To create a canon of the musicalculture we have access to today would be a much more difficult task as theboundaries of good works are much less clear and the different types and genresof music are much more diverse. When looking at society in this way we begin tolook backward framing the structure of canon in terms that are not specific toour time, which highlights many flaws including those around the inclusion ofwork of minority groups. Which in turn encourages reflection on the accuracy ofthe canon in the past – music could have been equally diverse and non-unifiedbut for aesthetic reasons works which did not fit into the mould of the periodwere not established into the canon and thought of as great works. The musicallandscape we see today could have been very different if another authoritativefigure had been the power behind decisions that brought the canon into being. Interpretationin music is of vital importance, when performing the music must be brought offof the page to depict something.
The very nature of canon galvanises certaincomposers as prominent within their time period, which is very useful whenlooking further into the meaning behind the notes. As certain composers havethe upper hand in the popularity ranks there is much literature that can befound surrounding them and their lives and so researching the journeys thatthey took and the possible life experiences that influenced their creativechoices is a relatively easy task. If the canon did not function in the manner whichit has many individual pieces may have been remembered for their merits butwithout an over arching link or a specific biographical line in mind andtherefor the volume of information surrounding those composers, pieces andtheir origins would have been much more limited.

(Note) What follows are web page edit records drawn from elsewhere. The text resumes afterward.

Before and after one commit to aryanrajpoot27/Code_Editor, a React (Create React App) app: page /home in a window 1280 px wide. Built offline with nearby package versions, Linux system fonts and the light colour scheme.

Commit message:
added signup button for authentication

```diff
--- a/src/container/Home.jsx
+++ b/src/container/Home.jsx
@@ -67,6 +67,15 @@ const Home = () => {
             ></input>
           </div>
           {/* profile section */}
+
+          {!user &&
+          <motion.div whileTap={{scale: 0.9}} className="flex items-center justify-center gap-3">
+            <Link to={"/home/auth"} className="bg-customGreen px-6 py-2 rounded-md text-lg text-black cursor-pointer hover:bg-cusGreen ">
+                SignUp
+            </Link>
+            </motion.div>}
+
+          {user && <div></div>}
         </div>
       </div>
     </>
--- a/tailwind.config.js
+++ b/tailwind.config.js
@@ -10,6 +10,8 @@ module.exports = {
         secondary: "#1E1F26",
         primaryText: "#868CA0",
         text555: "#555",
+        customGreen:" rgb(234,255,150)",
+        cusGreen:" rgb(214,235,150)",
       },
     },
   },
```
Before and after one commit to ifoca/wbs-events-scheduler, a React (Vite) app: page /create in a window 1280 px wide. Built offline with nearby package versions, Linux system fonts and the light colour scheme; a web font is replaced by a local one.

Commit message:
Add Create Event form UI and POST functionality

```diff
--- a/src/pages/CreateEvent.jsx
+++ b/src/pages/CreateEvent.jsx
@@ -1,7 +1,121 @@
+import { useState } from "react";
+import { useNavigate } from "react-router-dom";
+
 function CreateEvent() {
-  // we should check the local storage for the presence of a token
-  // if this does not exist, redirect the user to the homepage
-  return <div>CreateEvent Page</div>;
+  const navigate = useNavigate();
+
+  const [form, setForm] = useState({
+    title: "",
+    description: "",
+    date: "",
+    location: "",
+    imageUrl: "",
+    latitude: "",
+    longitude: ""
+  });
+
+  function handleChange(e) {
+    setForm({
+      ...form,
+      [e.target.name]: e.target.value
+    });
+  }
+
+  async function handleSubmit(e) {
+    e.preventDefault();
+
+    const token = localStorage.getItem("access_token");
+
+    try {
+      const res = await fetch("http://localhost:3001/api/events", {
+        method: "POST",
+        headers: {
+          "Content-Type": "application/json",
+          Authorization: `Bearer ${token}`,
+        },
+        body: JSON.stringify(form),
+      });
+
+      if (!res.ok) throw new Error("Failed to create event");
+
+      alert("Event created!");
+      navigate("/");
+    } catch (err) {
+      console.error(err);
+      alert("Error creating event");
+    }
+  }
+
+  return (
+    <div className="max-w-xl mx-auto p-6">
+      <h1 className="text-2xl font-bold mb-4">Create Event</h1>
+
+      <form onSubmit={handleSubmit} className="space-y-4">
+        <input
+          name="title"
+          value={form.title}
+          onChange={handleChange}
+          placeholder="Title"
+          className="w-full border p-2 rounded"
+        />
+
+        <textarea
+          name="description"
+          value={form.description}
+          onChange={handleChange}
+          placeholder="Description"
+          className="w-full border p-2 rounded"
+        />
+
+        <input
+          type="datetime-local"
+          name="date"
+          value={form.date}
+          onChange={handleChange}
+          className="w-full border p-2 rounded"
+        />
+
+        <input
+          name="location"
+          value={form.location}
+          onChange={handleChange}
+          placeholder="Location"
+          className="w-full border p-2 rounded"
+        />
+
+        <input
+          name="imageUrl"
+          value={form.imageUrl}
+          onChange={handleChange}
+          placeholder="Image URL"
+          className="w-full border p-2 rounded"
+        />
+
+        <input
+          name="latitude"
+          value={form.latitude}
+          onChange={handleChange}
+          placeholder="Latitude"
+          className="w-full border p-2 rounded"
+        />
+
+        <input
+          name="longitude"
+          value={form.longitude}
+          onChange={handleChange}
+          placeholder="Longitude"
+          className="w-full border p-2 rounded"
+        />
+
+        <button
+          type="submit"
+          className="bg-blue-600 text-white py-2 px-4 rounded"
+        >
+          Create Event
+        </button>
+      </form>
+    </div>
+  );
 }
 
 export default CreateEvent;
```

The information we have is specialist,concentrated on the lives of a select few but the sheer depth of thisinformation allows us to reach much further into the interpretation of what thecomposer intended to convey and allows us a real insight into their lives andinfluences. … to have a one hit wonder in classical music is almost unheard ofbut in todays temporary culture works and the artists behind them unlessworshipped by a committed following are often enjoyed for a time but so quicklyforgotten.
The canon in this ay forms a distinction between the longevity ofmusic now and in the past – in essence the Top 40 charts are an intermediatecanon created weekly based on the popularity and following a song receives.Although still based primary on financial support, the aesthetic conformity ofa song does not discount it from being placed highly in the rankings of theday, although often popularity is synonymous to this as it is human nature togravitate towards comfort and similarity.